** The problem **
Would you please repeat the data exactly as given?
:: Extracted information ::
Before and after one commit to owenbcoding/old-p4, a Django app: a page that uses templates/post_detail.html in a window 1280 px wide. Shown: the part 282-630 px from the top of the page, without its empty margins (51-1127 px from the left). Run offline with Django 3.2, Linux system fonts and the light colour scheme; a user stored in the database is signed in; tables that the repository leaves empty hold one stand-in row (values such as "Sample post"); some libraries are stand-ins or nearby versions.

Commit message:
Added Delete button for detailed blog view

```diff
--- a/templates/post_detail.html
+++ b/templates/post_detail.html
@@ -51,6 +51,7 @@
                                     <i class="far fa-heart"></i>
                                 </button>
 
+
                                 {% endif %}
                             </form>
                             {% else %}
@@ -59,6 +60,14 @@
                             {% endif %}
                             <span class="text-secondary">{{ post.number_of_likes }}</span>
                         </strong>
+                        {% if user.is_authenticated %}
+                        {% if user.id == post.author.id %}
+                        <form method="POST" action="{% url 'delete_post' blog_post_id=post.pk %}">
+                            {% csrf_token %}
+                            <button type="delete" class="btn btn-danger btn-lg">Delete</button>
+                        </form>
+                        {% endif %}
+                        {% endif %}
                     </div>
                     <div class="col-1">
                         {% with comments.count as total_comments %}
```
:::
** Result **
Before and after one commit to owenbcoding/old-p4, a Django app: a page that uses templates/post_detail.html in a window 1280 px wide. Shown: the part 282-630 px from the top of the page, without its empty margins (51-1127 px from the left). Run offline with Django 3.2, Linux system fonts and the light colour scheme; a user stored in the database is signed in; tables that the repository leaves empty hold one stand-in row (values such as "Sample post"); some libraries are stand-ins or nearby versions.

Commit message:
Added Delete button for detailed blog view

```diff
--- a/templates/post_detail.html
+++ b/templates/post_detail.html
@@ -51,6 +51,7 @@
                                     <i class="far fa-heart"></i>
                                 </button>
 
+
                                 {% endif %}
                             </form>
                             {% else %}
@@ -59,6 +60,14 @@
                             {% endif %}
                             <span class="text-secondary">{{ post.number_of_likes }}</span>
                         </strong>
+                        {% if user.is_authenticated %}
+                        {% if user.id == post.author.id %}
+                        <form method="POST" action="{% url 'delete_post' blog_post_id=post.pk %}">
+                            {% csrf_token %}
+                            <button type="delete" class="btn btn-danger btn-lg">Delete</button>
+                        </form>
+                        {% endif %}
+                        {% endif %}
                     </div>
                     <div class="col-1">
                         {% with comments.count as total_comments %}
```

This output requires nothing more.